* EXERCISE
Search the entries below for "Istruzione". Report each line where it occurs.

(Stored data entries)
[Start of Attachment]
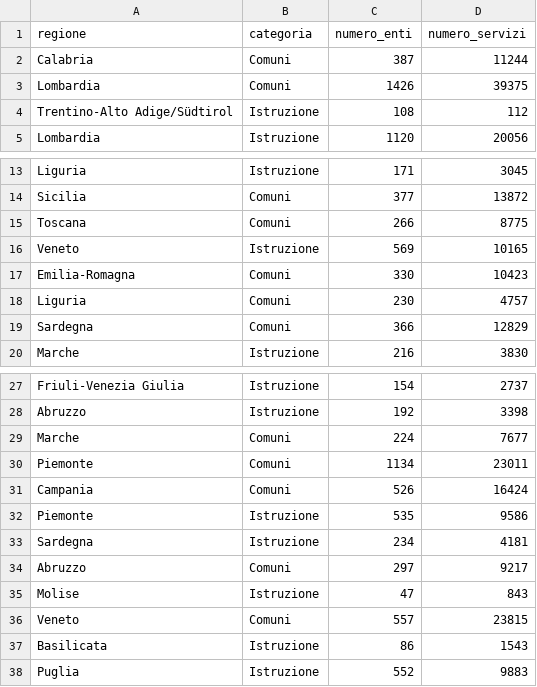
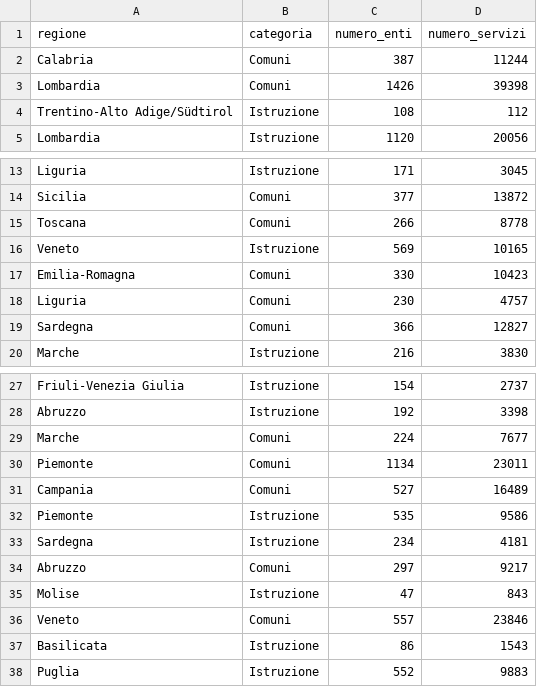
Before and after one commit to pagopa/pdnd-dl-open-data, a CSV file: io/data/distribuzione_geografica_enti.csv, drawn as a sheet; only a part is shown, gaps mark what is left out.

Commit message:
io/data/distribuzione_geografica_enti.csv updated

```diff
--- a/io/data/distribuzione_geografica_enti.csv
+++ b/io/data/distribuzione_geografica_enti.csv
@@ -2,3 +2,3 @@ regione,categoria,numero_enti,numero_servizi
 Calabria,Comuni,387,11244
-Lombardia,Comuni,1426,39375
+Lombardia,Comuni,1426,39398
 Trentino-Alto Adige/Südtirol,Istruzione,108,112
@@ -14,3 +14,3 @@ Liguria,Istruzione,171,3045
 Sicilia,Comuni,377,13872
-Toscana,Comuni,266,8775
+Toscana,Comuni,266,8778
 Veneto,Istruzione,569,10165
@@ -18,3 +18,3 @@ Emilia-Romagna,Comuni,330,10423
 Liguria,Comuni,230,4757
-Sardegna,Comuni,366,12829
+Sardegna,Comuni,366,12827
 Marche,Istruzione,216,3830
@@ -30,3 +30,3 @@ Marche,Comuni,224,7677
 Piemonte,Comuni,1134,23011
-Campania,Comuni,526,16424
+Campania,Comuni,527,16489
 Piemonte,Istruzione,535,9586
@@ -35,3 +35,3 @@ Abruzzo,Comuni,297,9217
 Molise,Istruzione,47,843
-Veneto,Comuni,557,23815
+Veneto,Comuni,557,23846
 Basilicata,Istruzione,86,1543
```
[End of Attachment]
* COMPLETED EXERCISE
 Trentino-Alto Adige/Südtirol,Istruzione,108,112
@@ -14,3 +14,3 @@ Liguria,Istruzione,171,3045
 Veneto,Istruzione,569,10165
 Marche,Istruzione,216,3830
 Piemonte,Istruzione,535,9586
 Molise,Istruzione,47,843
 Basilicata,Istruzione,86,1543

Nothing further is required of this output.